The single best record buying experience I’ve ever had ever ever was the day Lenny Lashley’s first Gang of One 7″ came in the mail. I didn’t know Lenny beyond the Piss Poor Boys record (the DTR cover, etc.) and I didn’t know anything about this record beyond the fact that it existed–Snodgrass mentioned it in an interview. The record was #HF001, the first and, so far, only release by a record store in Asbury Park called Hold Fast. They sent me the Record Store Day release-party edition of the 7″– a picture disc and a flyer autographed by the Gang of One, which I was surprised to learn wasn’t just Lenny. Reading the autographs, my jaw dropped lower and lower: Joe “the Kid” Sirois from The Mighty Mighty Bosstones and Streetdogs! Pete “The Pete” Steinkopf and Bryan “Papillon” Kienlen from THE BOUNCING SOULS, the band that changed the course of my life at nine years old. I never expected to see those names in my mailbox. I never expected the songs to be so great. And that’s what this band feels like to me now–a surprise family reunion. You never know when this band will show up, but when they do it’s with such warmth, sincerity, and lack of bullshit that it feels like exactly the hug you need so badly.

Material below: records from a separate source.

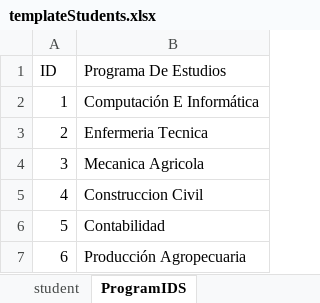
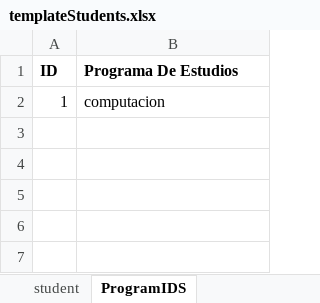
Before and after one commit to paulantezana/review, an Excel workbook: temp/templateStudents.xlsx, sheet ProgramIDS, drawn as a sheet; values as stored, in another font and other column widths than the file's, no borders; the diff names each change by its address in the sheet, - before the commit and + after, or states it on an @@ line.

```diff
--- a/temp/templateStudents.xlsx (sheet ProgramIDS)
+++ b/temp/templateStudents.xlsx (sheet ProgramIDS)
-A1:B1 bold: off
+A1:B1 bold: on
-B2 (Programa De Estudios): Computación E Informática
+B2 (Programa De Estudios): computacion
-row 3: 2 | Enfermeria Tecnica
-row 4: 3 | Mecanica Agricola
-row 5: 4 | Construccion Civil
-row 6: 5 | Contabilidad
-row 7: 6 | Producción Agropecuaria
```
Also changed, not shown: sheet student, templates/templateStudentSA.xlsx, 2 other files.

That was in 2011; now the Gang of One full-length is finally finally out! Family sometimes disappoints (not blaming) but the Gang of One doesn’t. This is Essential Listening.
Illuminator picks up where the 7″ left off with a holy, sanctimony-devoid, bar-rock-street-punk-country-soul sound that nobody else does. The Gang of One offers no airs; this is not a mysterious band; I don’t think they expect strangers to listen to their records. However true that is, the record certainly comes out uncanny. Think about what a music career has given Lenny Lashley–from his Boston punk band Darkbuster, who were hometown battle-of-the-bands champs in their time but don’t get talked about at all anymore, to the quiet original release of the Piss Poor Boys record, the botched Suburban Home reissue, a broken hand, a nervous breakdown–it’s made him dear in many hearts, and I don’t mean to speak for him, but I’m sure it has been hard as fuck and not reliably profitable.

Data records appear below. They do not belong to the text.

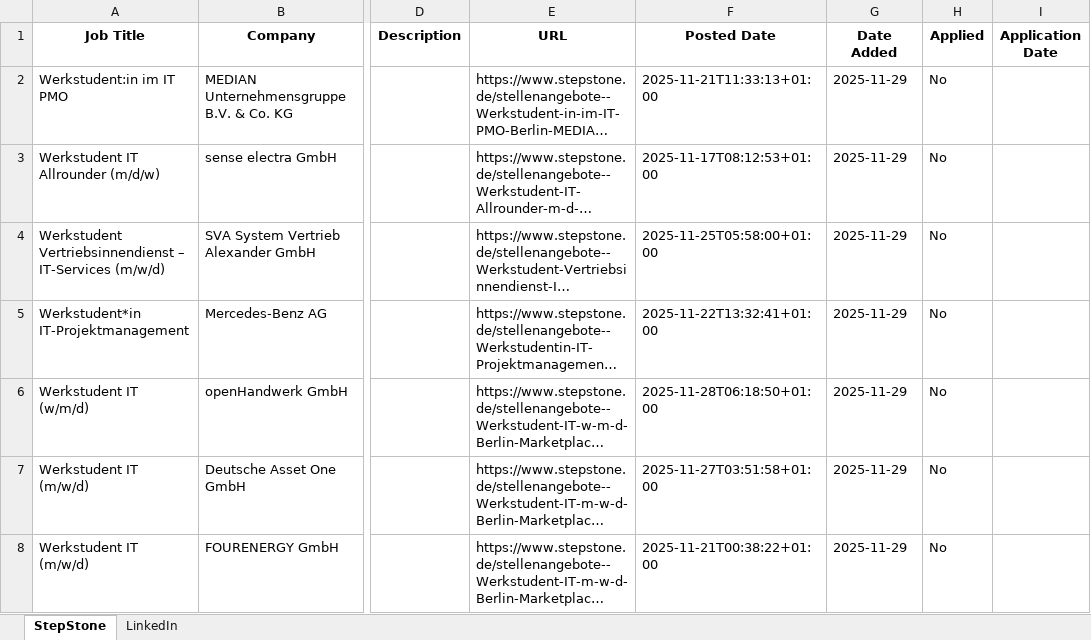
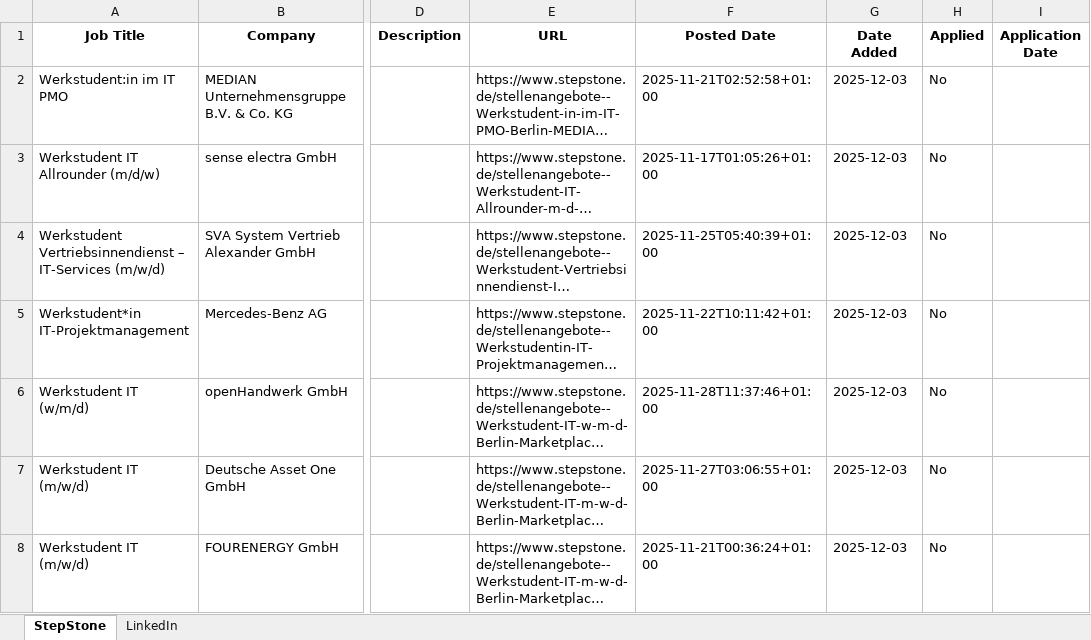
Before and after one commit to Namidok/ScraperPy, an Excel workbook: jobs.xlsx, sheet StepStone, drawn as a sheet; only a part is shown, gaps mark what is left out; long unchanged cells end in …; values as stored, in another font and other column widths than the file's, no borders; the diff covers the shown part only; the diff names each change by its address in the sheet, - before the commit and + after, or states it on an @@ line.

```diff
--- a/jobs.xlsx (sheet StepStone)
+++ b/jobs.xlsx (sheet StepStone)
-F2 (Posted Date): 2025-11-21T11:33:13+01:00
+F2 (Posted Date): 2025-11-21T02:52:58+01:00
-G2:G8 (Date Added): 2025-11-29
+G2:G8 (Date Added): 2025-12-03
-F3 (Posted Date): 2025-11-17T08:12:53+01:00
+F3 (Posted Date): 2025-11-17T01:05:26+01:00
-F4 (Posted Date): 2025-11-25T05:58:00+01:00
+F4 (Posted Date): 2025-11-25T05:40:39+01:00
-F5 (Posted Date): 2025-11-22T13:32:41+01:00
+F5 (Posted Date): 2025-11-22T10:11:42+01:00
-F6 (Posted Date): 2025-11-28T06:18:50+01:00
+F6 (Posted Date): 2025-11-28T11:37:46+01:00
-F7 (Posted Date): 2025-11-27T03:51:58+01:00
+F7 (Posted Date): 2025-11-27T03:06:55+01:00
-F8 (Posted Date): 2025-11-21T00:38:22+01:00
+F8 (Posted Date): 2025-11-21T00:36:24+01:00
```
Also changed, not shown: other rows of this sheet, sheet LinkedIn, 5 other files.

And then think about what this guy still gives to music–this album, this lonely and brilliant thing, the hard-won concord he’s able to anthemize, the desolation he balladates–he gives it his therapy, he trusts his zen assets, his songs, to a world/audience/void he knows isn’t going to fix much for him, but it’s still stabilizing to try–still a flexing of trust like what happens after finally seeing your parents as mortal, mistaken people, or watching a loved one move out, or standing by while a career demystifies without reward–it all comes back to you and things you can’t keep from admitting to yourself and finding a strength you can build with after that deconstruction. That’s what this band is about to me. Recalibrating your compassion and your self-worth in the face of total shit. Lenny Lashley is great at writing songs that deal and move on. Every single song on this album is important to that end. And he ends the album, either stubbornly or heroically, with the lines, “I could never reach out and go that way anymore / I don’t need re-covering / I’m fine the way I am.” Deal, sing along, and go.

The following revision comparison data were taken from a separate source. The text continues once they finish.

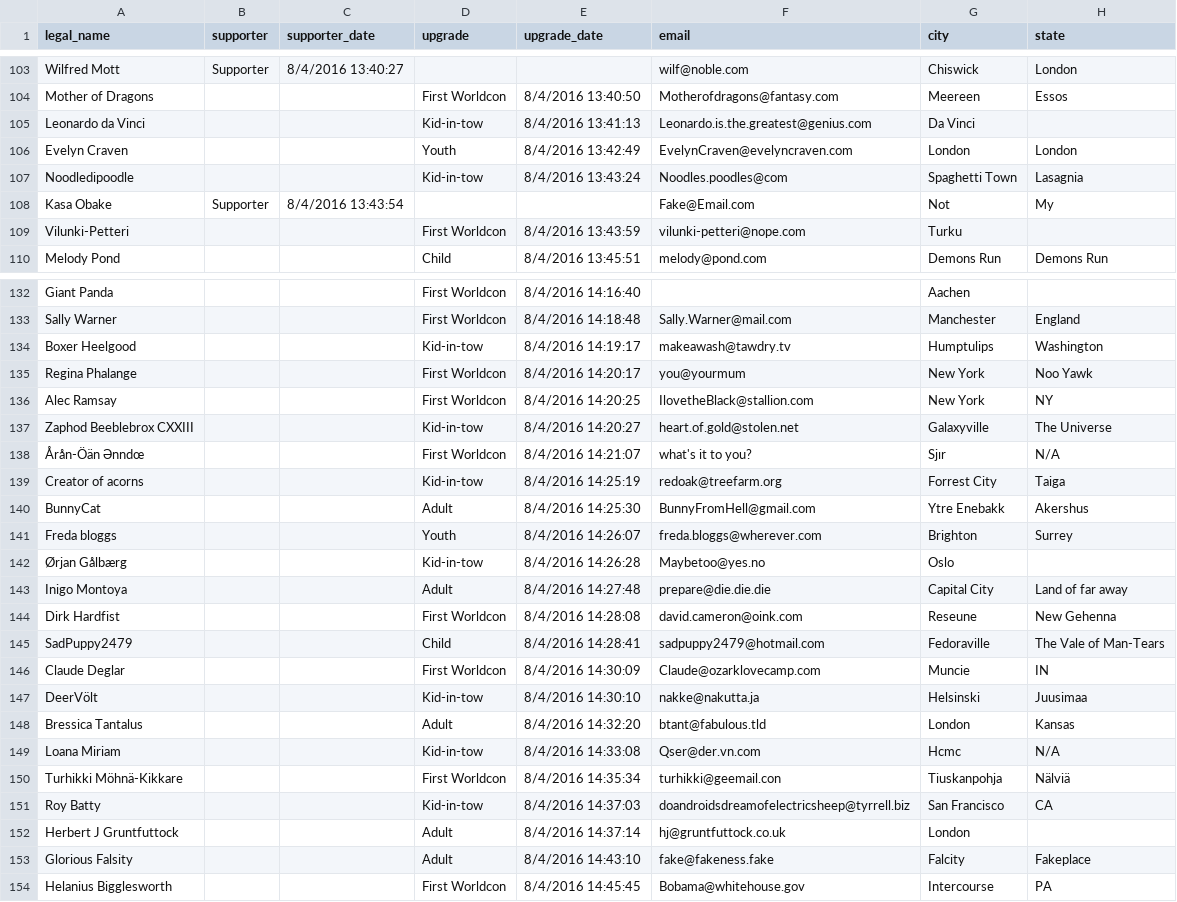
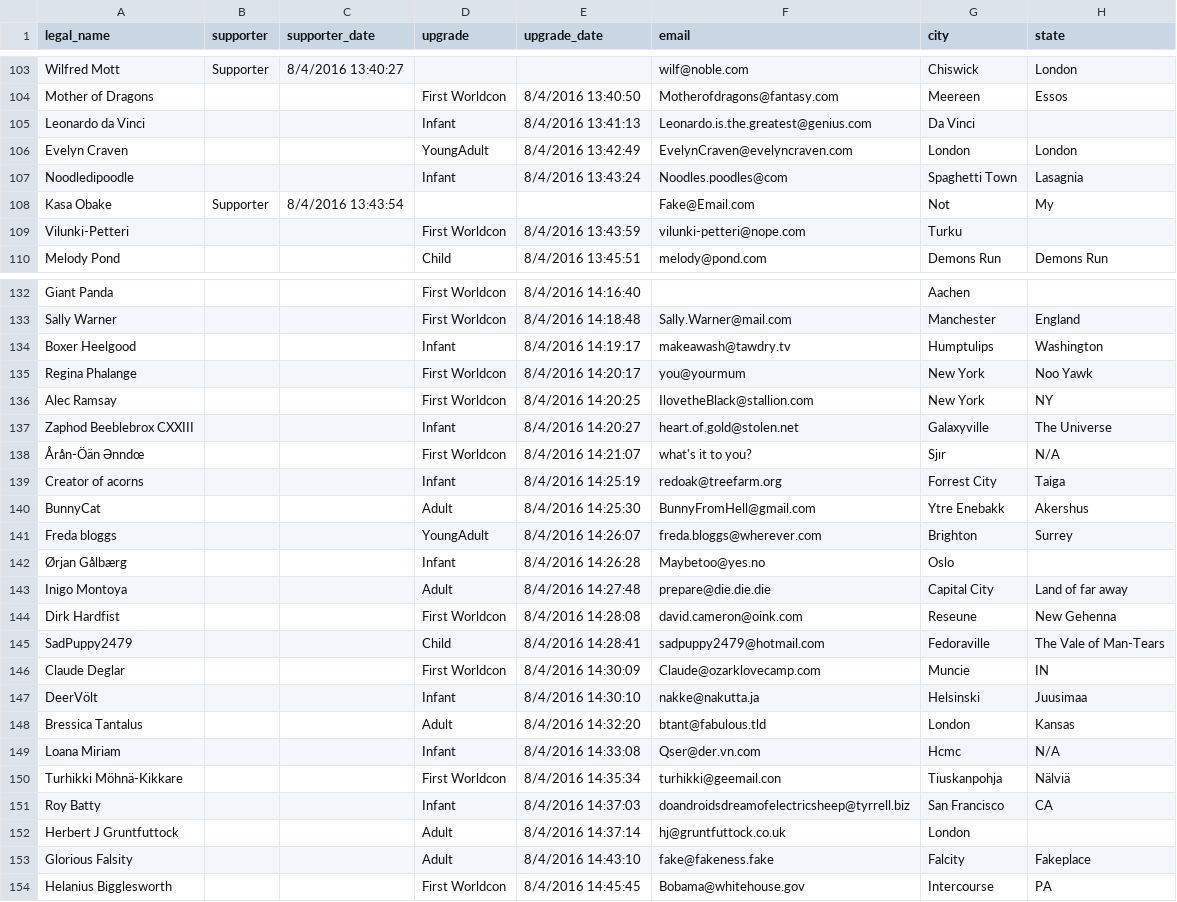
Before and after one commit to maailma/kansa, a CSV file: tools/kansa-importer/fake-data/members.csv, drawn as a sheet; only a part is shown, gaps mark what is left out; the diff covers the shown part only; the diff names each change by its address in the sheet, - before the commit and + after, or states it on an @@ line.

Commit message:
Replace stray Youth and KidInTow with their proper Dublin counterparts.

```diff
--- a/tools/kansa-importer/fake-data/members.csv
+++ b/tools/kansa-importer/fake-data/members.csv
-D105 (upgrade): Kid-in-tow
+D105 (upgrade): Infant
-D106 (upgrade): Youth
+D106 (upgrade): YoungAdult
-D107 (upgrade): Kid-in-tow
+D107 (upgrade): Infant
-D134 (upgrade): Kid-in-tow
+D134 (upgrade): Infant
-D137 (upgrade): Kid-in-tow
+D137 (upgrade): Infant
-D139 (upgrade): Kid-in-tow
+D139 (upgrade): Infant
-D141 (upgrade): Youth
+D141 (upgrade): YoungAdult
-D142 (upgrade): Kid-in-tow
+D142 (upgrade): Infant
-D147 (upgrade): Kid-in-tow
+D147 (upgrade): Infant
-D149 (upgrade): Kid-in-tow
+D149 (upgrade): Infant
-D151 (upgrade): Kid-in-tow
+D151 (upgrade): Infant
```
Also changed, not shown: 102 edited cells elsewhere in this file, 5 other files.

Lenny Lashley’s Gang Of One – U.S. Mail
Lenny Lashley’s Gang Of One – White Man
Lenny Lashley’s Gang Of One – Happily
Stream Illuminator at New Noise Magazine. Buy the physical from Pirate’s Press Records or Panic State Records. Buy the digital from iTunes, but Panic State also sells a digital version for cheaper, so buy it from them.